-------- INPUT RECORDS

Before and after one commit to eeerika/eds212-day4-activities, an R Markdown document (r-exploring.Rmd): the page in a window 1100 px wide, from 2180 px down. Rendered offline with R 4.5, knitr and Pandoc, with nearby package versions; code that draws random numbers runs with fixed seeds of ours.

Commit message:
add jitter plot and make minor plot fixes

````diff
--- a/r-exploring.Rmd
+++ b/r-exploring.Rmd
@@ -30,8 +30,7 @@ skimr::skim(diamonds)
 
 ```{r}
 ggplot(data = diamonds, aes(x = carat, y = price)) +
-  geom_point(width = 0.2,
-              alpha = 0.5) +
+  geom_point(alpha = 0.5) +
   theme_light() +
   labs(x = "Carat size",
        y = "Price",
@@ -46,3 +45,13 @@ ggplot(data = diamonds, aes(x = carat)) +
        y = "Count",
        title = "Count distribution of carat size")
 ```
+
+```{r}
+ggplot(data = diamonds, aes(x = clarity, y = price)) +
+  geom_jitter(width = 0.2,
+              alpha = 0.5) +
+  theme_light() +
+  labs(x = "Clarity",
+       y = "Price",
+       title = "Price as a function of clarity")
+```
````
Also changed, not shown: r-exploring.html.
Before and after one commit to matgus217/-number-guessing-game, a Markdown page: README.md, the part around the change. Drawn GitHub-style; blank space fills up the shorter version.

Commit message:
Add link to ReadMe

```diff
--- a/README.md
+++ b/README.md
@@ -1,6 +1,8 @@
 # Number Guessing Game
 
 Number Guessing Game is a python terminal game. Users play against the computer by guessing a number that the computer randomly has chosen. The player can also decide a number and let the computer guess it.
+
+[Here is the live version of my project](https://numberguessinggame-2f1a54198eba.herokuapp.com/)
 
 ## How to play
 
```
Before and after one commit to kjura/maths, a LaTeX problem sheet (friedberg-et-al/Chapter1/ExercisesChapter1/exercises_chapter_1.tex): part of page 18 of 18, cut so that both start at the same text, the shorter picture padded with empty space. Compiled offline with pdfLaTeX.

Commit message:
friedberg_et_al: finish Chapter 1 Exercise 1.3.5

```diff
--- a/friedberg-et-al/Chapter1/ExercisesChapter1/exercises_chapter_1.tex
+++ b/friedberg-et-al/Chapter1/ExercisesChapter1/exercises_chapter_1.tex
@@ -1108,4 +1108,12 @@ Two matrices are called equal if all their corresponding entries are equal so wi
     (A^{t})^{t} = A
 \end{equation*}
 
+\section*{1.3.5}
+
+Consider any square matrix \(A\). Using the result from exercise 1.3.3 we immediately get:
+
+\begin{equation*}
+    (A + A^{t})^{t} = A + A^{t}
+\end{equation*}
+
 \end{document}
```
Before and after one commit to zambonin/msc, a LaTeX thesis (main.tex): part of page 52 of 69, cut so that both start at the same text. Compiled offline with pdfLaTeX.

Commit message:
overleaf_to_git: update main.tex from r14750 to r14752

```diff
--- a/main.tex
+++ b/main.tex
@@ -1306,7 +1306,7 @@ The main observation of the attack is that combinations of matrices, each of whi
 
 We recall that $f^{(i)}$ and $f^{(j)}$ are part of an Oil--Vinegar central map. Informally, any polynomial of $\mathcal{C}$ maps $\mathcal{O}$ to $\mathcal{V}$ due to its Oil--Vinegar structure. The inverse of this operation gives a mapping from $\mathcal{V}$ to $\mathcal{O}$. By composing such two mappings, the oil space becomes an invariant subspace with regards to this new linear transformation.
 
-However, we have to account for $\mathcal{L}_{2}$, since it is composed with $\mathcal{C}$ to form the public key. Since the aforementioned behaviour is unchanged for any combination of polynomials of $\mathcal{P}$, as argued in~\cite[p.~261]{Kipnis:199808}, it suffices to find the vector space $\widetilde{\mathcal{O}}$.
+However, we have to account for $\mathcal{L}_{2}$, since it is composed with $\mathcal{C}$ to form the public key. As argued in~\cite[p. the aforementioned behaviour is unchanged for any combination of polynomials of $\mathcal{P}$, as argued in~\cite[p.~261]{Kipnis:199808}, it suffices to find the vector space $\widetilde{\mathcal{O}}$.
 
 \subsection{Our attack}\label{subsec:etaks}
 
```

----------------

• **WORK INSTRUCTION**:
Out of the records, collect only those lines that contain the string "diamonds".

• **TASK OUTPUT**:
@@ -30,8 +30,7 @@ skimr::skim(diamonds)
 ggplot(data = diamonds, aes(x = carat, y = price)) +
@@ -46,3 +45,13 @@ ggplot(data = diamonds, aes(x = carat)) +
+ggplot(data = diamonds, aes(x = clarity, y = price)) +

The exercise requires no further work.